I am personally all too familiar with it. In eighth grade, I experienced my first crush on one of my best friends. Of course, at the time, I didn’t know it; it came later, in the large amounts of waking up, being consumed with the thoughts of another. Naturally, I wanted to say something, but I knew about the consequences of being different, of being an outsider and looking in. So I kept quiet. I pretended. I stayed and played the role as a friend, while attempting to understand my own feelings and how not to express them at the same time. It’s easier, you see, to believe in a lie if you wake up every day and commit to it. But there are sometimes where our heart wages against us, and we slip. For me, it was one sleepover where I was too emotional, too tired of keeping up an act, and kissed my friend on the cheek in an attempt to ‘remove something on her face’ (I know, not the smoothest move). It was in that moment of vulnerability that I reached my own moment of truth – that there are some things you can’t come back from.
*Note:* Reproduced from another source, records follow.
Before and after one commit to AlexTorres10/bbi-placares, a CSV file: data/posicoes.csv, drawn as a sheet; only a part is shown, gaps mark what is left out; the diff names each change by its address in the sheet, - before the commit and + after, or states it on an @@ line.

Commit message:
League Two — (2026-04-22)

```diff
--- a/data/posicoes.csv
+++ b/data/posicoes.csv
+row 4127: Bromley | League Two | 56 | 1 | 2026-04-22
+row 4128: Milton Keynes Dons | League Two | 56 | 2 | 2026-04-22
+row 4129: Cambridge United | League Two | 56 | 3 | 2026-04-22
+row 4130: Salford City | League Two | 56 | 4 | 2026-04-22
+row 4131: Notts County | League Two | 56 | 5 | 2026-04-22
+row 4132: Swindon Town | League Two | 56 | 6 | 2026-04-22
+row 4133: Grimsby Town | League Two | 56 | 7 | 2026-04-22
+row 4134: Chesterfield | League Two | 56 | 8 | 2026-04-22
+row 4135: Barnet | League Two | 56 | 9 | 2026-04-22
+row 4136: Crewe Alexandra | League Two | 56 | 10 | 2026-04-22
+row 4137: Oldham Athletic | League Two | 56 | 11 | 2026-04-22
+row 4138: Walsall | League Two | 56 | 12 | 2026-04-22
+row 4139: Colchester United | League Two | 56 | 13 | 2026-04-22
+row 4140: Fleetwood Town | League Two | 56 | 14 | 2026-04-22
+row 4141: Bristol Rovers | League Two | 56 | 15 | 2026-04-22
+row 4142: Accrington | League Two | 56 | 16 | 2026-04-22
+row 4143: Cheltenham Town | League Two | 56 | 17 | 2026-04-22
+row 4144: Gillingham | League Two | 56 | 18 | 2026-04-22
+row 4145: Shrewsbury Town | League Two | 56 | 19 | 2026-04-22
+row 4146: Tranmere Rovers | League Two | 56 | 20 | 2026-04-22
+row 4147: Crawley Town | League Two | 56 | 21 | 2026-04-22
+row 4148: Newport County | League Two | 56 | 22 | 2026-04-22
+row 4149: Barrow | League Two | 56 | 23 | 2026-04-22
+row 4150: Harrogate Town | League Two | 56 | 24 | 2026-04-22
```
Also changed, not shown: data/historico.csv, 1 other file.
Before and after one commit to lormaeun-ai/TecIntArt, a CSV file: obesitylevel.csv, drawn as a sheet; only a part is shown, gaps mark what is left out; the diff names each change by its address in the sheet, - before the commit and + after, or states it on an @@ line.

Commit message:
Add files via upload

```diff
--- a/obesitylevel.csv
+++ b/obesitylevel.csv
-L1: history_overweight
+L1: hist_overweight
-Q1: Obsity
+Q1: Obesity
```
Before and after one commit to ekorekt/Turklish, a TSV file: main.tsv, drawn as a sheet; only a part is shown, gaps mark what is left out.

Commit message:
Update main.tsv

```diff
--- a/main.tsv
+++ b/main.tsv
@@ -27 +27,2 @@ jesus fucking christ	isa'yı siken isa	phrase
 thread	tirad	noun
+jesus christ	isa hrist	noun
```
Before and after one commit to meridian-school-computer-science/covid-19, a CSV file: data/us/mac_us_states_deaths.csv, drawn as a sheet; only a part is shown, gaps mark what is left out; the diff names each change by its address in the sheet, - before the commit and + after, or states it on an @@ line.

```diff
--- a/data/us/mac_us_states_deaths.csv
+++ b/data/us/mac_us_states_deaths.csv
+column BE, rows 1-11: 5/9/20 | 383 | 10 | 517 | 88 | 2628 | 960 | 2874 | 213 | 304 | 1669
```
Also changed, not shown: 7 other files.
For me, that was my sexuality.
Hibike! Euphonium does an excellent job of capturing this struggle; the framing of one’s desires or wishes against their own actions. In Episode 10-11, Yuuko makes it her own duty to create the stage for Kaori’s happiness, or what she perceives as Kaori’s happiness – getting the solo trumpet role for the competition. Her selfishness to see Kaori satisfied so that she can feel better for herself and become the martyr behind the curtains just as Kaori was with the first and third years is stunted by her actions of pleading with Reina to drop out of the auditions as well as her hesitant cheering for Kaori despite knowing that Reina is the better player. Her heart falters in the process, and by the end of it, she cries knowing that for Kaori, playing is enough – she doesn’t need the spotlight, as long as she’s doing her best.
Reina Kousaka is a different person, however. Hibike! Euphonium makes it a point from Episode 1 to show that she is uncomfortable opening herself up to other people, even former classmates like Kumiko and us, the audience. At first glance, Reina makes no attempts to talk to other people in the band; she practices alone, on the rooftops. If she says something, it is blunt and honest. She can’t end conversations – all she can do is walk away from them. We see her as any classmate does – weird, distant, moody.
With more and more episodes however, it becomes increasingly clear that unlike other characters that often attempt to cover up their intentions with conceived notions of social etiquette, Reina does not care about facades. She herself does not know how to openly express her feelings toward the people she sees as befitting to receive those emotions, and as a result, she is consistently awkward, her body language never quite lining up with her words. This can specifically be seen with her constant interactions with Kumiko. They are beautiful but sparse moments in low-key environments where we see her true, raw self – a Reina unconstrained by classmates, the corridors and hallways of school, and whispering gibberish. Despite this, these emotional pauses are still clumsily dampened by Reina’s inability to convey what she actually wants to say. What comes out instead are jagged, fragmented and often at times too direct statements. Reina cannot hold herself back in these moments, and the results are junctures of emotional outbursts followed up by awkward silences.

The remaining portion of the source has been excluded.